The Creating High-Quality Results and Outcomes Necessary to Improve Chronic (CHRONIC) Care Act of 2017 (S.870), will reduce Medicare costs by improving chronic disease management services and care coordination at home.
The legislation will increase access to telehealth for Medicare patients with chronic illnesses and create incentives for patients to receive care via accountable care associations (ACOs). The bill would also extend the Independence at Home (IAH) demonstration to allow people to remain in their homes rather than in institutionalized settings. The Act would also permit reimbursement for more social services and non-health, and permanently extend the MA Special Needs plans that assist chronically ill patients.
Ranking member Ron Wyden (D-OR) noted during a hearing on the bill last May that seniors suffering from more than two chronic conditions simultaneously (such as heart disease and diabetes) account for more than 90 percent of Medicare spending. Reforming health care policy to better serve seniors with chronic illnesses is “premier challenge of American health policy.”
A major advantage of the CHRONIC Care Act, according to Wyden, is that it allows more care to be provided at home and with an emphasis on primary care and non-physician providers. Wyden also emphasized the need for people with chronic illnesses to have an advocate to help “guide them through what can be a teeth-gnashing experience of navigating American health care.”
“This is a formal recognition that this package of services - the focus on care at home, the focus on new technology, the expanded role for primary care and prevention, which inevitably leads to more non-physician providers - is the beginning of our push to update the Medicare guarantee,” Senator Wyden told Medpage Today. “That's why it's transformative."

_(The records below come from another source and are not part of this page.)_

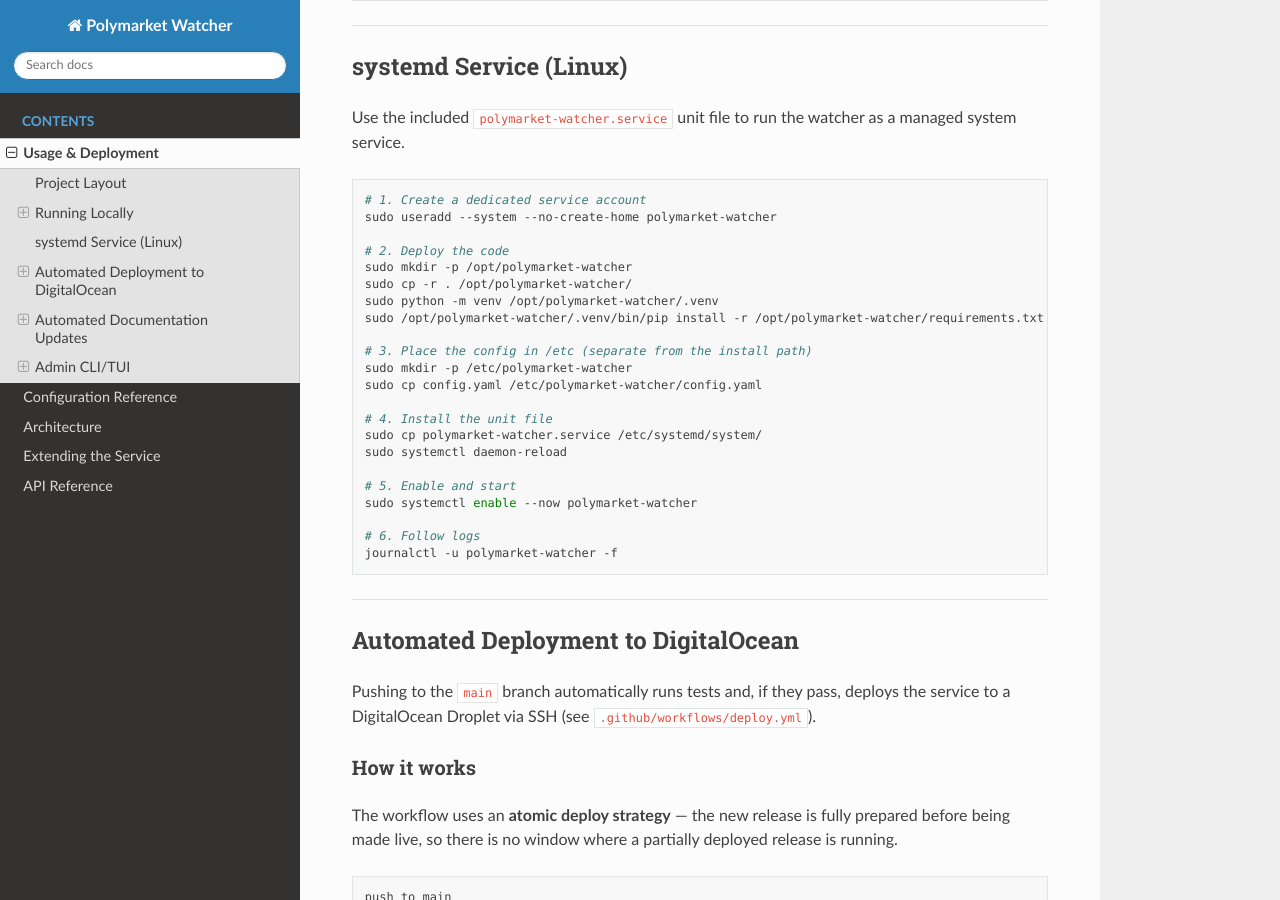
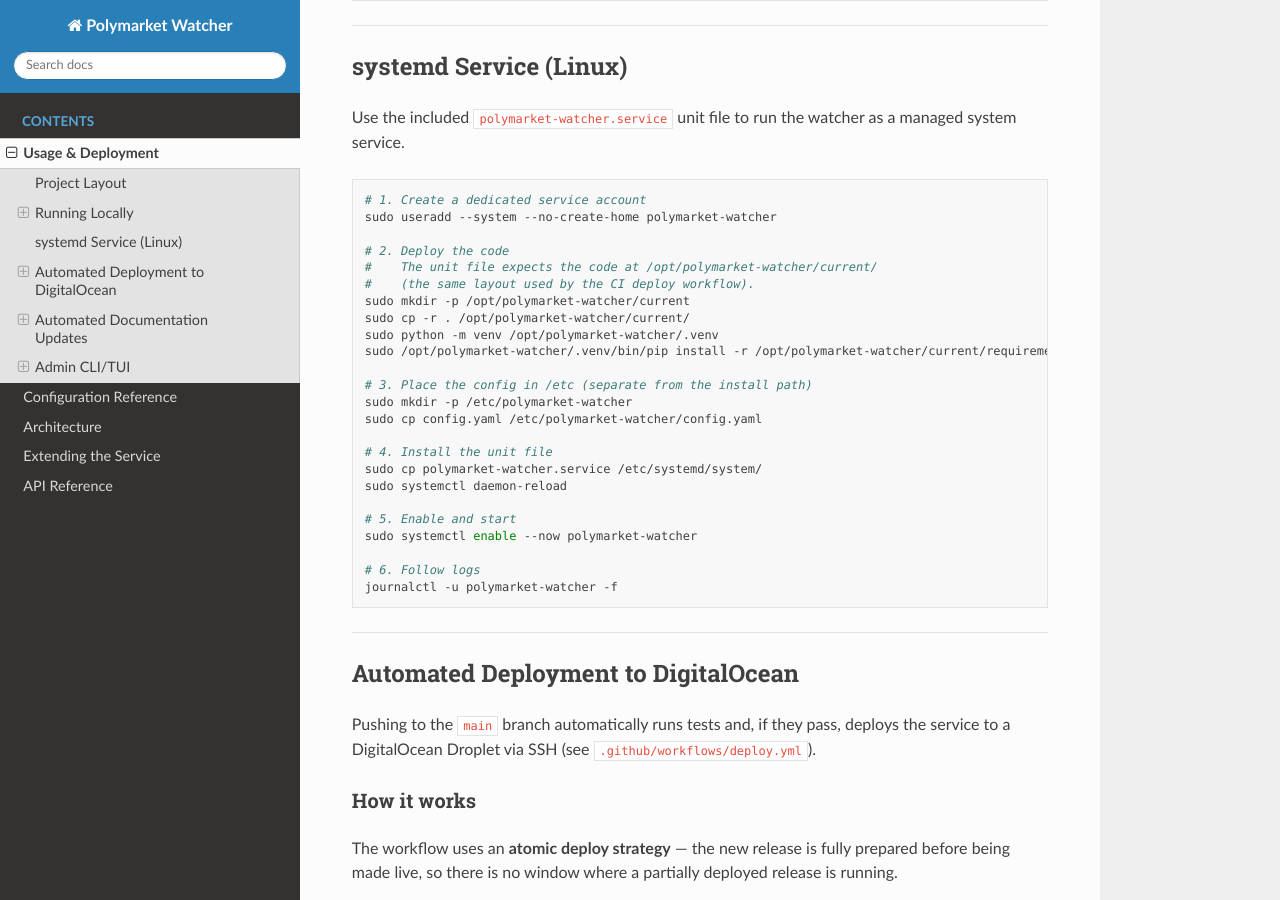
Before and after one commit to Billthekidz/symmetrical-carnival, a Sphinx documentation site: the page built from docs/usage.md, in a window 1280 px wide and 900 px high, scrolled down 1092 px. Built offline with Sphinx 7.4.7 and the Read the Docs theme 3.1.0, drawn with Linux system fonts in a browser that asks for light colours.

Commit message:
docs: update simple deployment path to /opt/polymarket-watcher/current [documentation]
The systemd unit file's WorkingDirectory was updated from
/opt/polymarket-watcher to /opt/polymarket-watcher/current. Update the
simple (manual) deployment steps in docs/usage.md to copy code into the
current/ subdirectory so it matches the service file and stays consistent
with the CI atomic-deploy layout.

Co-authored-by: Copilot <223556219+Copilot@users.noreply.github.com>

```diff
--- a/docs/usage.md
+++ b/docs/usage.md
@@ -64,10 +64,12 @@ managed system service.
 sudo useradd --system --no-create-home polymarket-watcher
 
 # 2. Deploy the code
-sudo mkdir -p /opt/polymarket-watcher
-sudo cp -r . /opt/polymarket-watcher/
+#    The unit file expects the code at /opt/polymarket-watcher/current/
+#    (the same layout used by the CI deploy workflow).
+sudo mkdir -p /opt/polymarket-watcher/current
+sudo cp -r . /opt/polymarket-watcher/current/
 sudo python -m venv /opt/polymarket-watcher/.venv
-sudo /opt/polymarket-watcher/.venv/bin/pip install -r /opt/polymarket-watcher/requirements.txt
+sudo /opt/polymarket-watcher/.venv/bin/pip install -r /opt/polymarket-watcher/current/requirements.txt
 
 # 3. Place the config in /etc (separate from the install path)
 sudo mkdir -p /etc/polymarket-watcher
```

• Implement the federal Commission on Long-Term Care’s bipartisan recommendation that Congress require the development of a national strategy to support family caregivers.

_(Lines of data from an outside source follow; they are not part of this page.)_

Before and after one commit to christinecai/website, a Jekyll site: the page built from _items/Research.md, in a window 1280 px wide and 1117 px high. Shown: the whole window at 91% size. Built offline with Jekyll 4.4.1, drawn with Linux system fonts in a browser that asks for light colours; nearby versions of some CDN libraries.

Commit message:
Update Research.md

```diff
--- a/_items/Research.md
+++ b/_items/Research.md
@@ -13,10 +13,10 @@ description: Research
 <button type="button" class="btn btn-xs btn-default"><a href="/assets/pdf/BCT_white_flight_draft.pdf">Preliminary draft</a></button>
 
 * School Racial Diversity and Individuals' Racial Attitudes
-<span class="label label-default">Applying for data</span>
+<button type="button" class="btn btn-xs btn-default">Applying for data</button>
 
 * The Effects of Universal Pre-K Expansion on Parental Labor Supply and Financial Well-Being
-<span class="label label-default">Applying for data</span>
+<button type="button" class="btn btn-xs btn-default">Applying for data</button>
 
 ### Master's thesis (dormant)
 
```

• Create an advisory body to bring together relevant federal agencies and others from the private and public sectors to advise and make recommendations.

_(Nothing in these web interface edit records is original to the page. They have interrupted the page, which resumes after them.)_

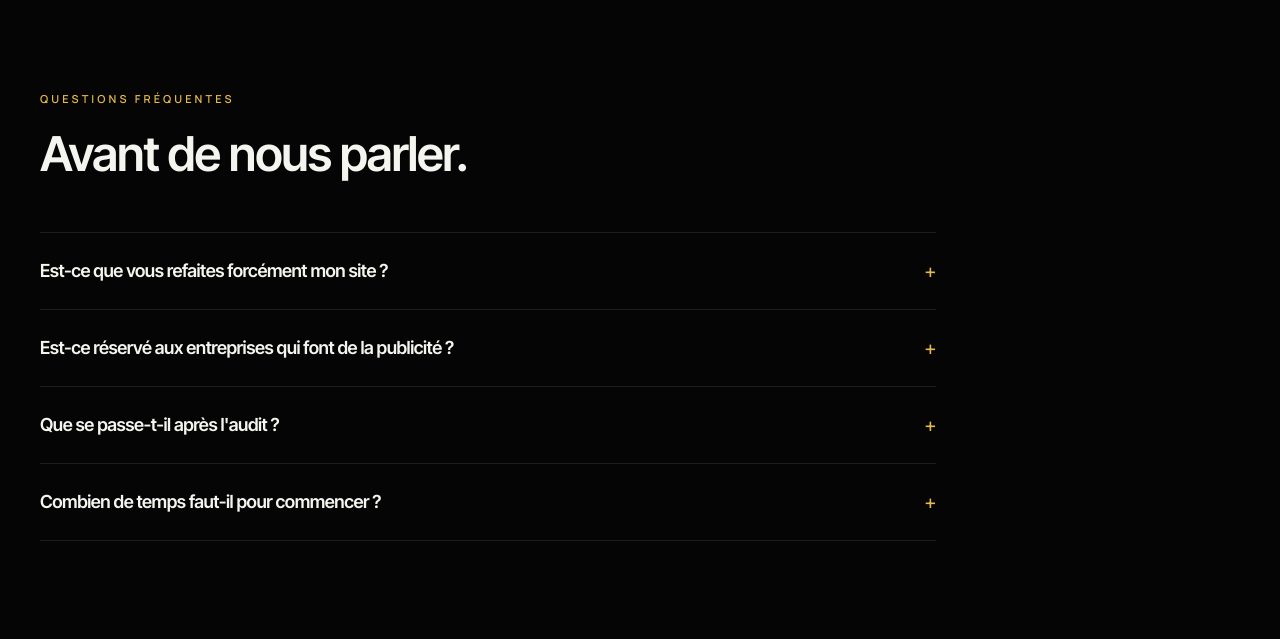
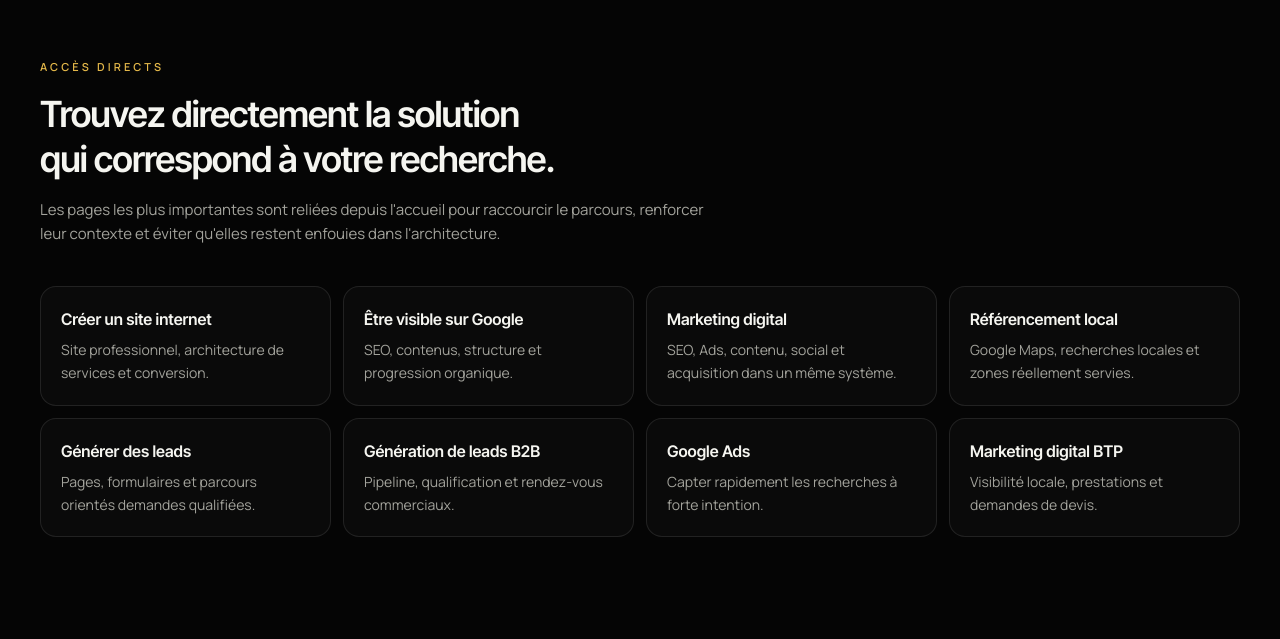
Before and after one commit to mathieumilo3-bot/-generation-capable, a Next.js app in the folder site-vitrine/: page / in a window 1280 px wide. Shown: the part 5821-6460 px from the top of the page. Built offline with nearby package versions, Linux system fonts and the light colour scheme; no server answers.

Commit message:
SEO: surface priority entry points from homepage

```diff
--- a/site-vitrine/src/app/page.tsx
+++ b/site-vitrine/src/app/page.tsx
@@ -7,6 +7,7 @@ import { SystemArchitecture } from "@/components/sections/SystemArchitecture";
 import { Systems } from "@/components/sections/Systems";
 import { FAQ } from "@/components/sections/FAQ";
 import { FinalCTA } from "@/components/sections/FinalCTA";
+import { SeoEntryPoints } from "@/components/sections/SeoEntryPoints";
 import { LandingView } from "@/components/sections/LandingView";
 import { ServiceJsonLd } from "@/components/schema/JsonLd";
 import { SITE_DESCRIPTION, SITE_URL } from "@/lib/constants";
@@ -36,6 +37,7 @@ export default function Home() {
       <SystemDemo />
       <SystemArchitecture />
       <Systems />
+      <SeoEntryPoints />
       <FAQ />
       <FinalCTA />
     </>
```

• Identify specific actions that government, communities, providers, employers, and others can take to recognize and support family caregivers and be updated annually.
The legislation is based on a recommendation by the bipartisan Commission on Long-Term Care to develop a national plan to support family caregivers.
Similar legislation is pending in the House of Representatives and NAHC is asking members of the home care and hospice community to ask their Representative to support H.R. 3759. NAHC recently wrote a Dear Representative letter to all House member offices urging co-sponsorship of the RAISE Family Caregivers Act (H.R. 3759).
The role of family caregivers is crucial in caring for many seniors and disabled individuals in their homes. The most recent estimates show about 40 million family caregivers in the United States provided approximately 37 billion hours of care to adults in 2013, according to a report released by the AARP’s Public Policy Institute. The estimated economic value of the unpaid contributions of family caregivers was about $470 billion in 2013, up from approximately $450 billion in 2009.
However, the ratio of potential family caregivers to the growing number of older people is in a precipitous decline. In 2010, there were seven potential caregivers available for each person 80 or older; by 2030 there will be only four, and by 2050, when baby boomers are between 86 and 104, there will be fewer than three.
Caring for an elderly or disabled relative carries a financial toll, both in terms of lost income and additional expenses. Those who care for people with Alzheimer’s disease typically spend more than $50,000 a year on expenses related to their duties. Developing a national plan to help care for the elderly and disabled is critical to the nation’s long-term fiscal and healthcare future, as well as a powerful moral imperative. By supporting family caregivers we help people stay out of hospitals and nursing homes and remain in their homes, which is where they want to be. This will save money for both families and taxpayers.
MHCA and NAHC are pleased with Senate passage of these two important pieces of legislation. It is a further sign that MHCA, NAHC, and the entire home care and hospice community is having a major policy impact on this Congress. We intend to continue succeeding for the more than 12 million Americans who rely on home care and hospice.